▸ **Task directions**:
All entries are to be copied verbatim, while the pictures stay out.

[Given information]

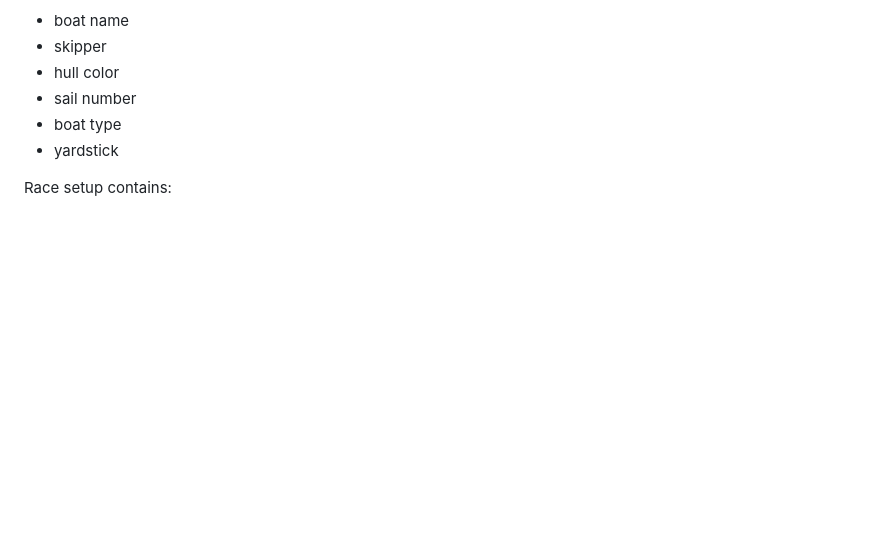
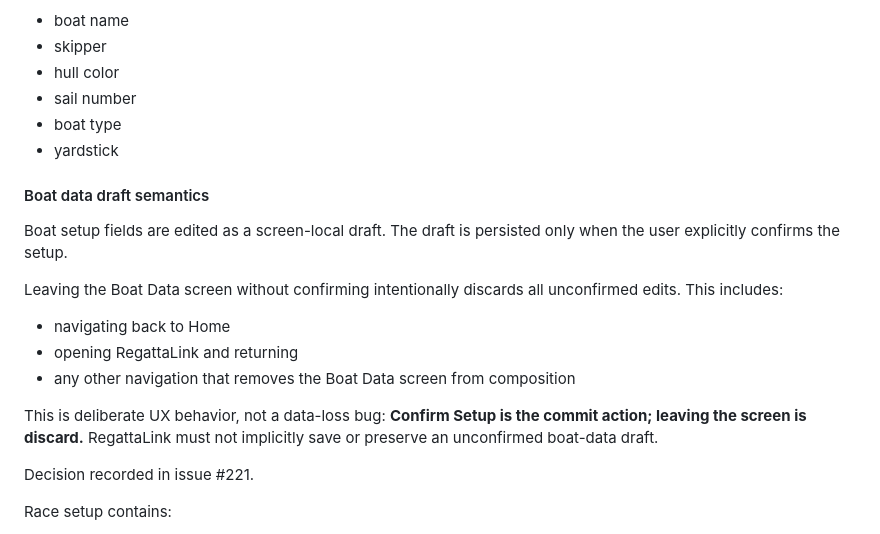
Before and after one commit to MWillimz/RegattaTracker-Public, a Markdown page: DOCUMENTATION.md, the part around the change. Rendered like a GitHub page; blank space fills up the shorter version.

Commit message:
Document boat setup draft semantics

```diff
--- a/DOCUMENTATION.md
+++ b/DOCUMENTATION.md
@@ -72,6 +72,20 @@ Boat setup contains:
 - sail number
 - boat type
 - yardstick
+
+#### Boat data draft semantics
+
+Boat setup fields are edited as a screen-local draft. The draft is persisted only when the user explicitly confirms the setup.
+
+Leaving the Boat Data screen without confirming intentionally discards all unconfirmed edits. This includes:
+
+- navigating back to Home
+- opening RegattaLink and returning
+- any other navigation that removes the Boat Data screen from composition
+
+This is deliberate UX behavior, not a data-loss bug: **Confirm Setup is the commit action; leaving the screen is discard.** RegattaLink must not implicitly save or preserve an unconfirmed boat-data draft.
+
+Decision recorded in issue #221.
 
 Race setup contains:
 
```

[/Given information]

▸ **Answer box**:
Before and after one commit to MWillimz/RegattaTracker-Public, a Markdown page: DOCUMENTATION.md, the part around the change. Rendered like a GitHub page; blank space fills up the shorter version.

Commit message:
Document boat setup draft semantics

```diff
--- a/DOCUMENTATION.md
+++ b/DOCUMENTATION.md
@@ -72,6 +72,20 @@ Boat setup contains:
 - sail number
 - boat type
 - yardstick
+
+#### Boat data draft semantics
+
+Boat setup fields are edited as a screen-local draft. The draft is persisted only when the user explicitly confirms the setup.
+
+Leaving the Boat Data screen without confirming intentionally discards all unconfirmed edits. This includes:
+
+- navigating back to Home
+- opening RegattaLink and returning
+- any other navigation that removes the Boat Data screen from composition
+
+This is deliberate UX behavior, not a data-loss bug: **Confirm Setup is the commit action; leaving the screen is discard.** RegattaLink must not implicitly save or preserve an unconfirmed boat-data draft.
+
+Decision recorded in issue #221.
 
 Race setup contains:
 
```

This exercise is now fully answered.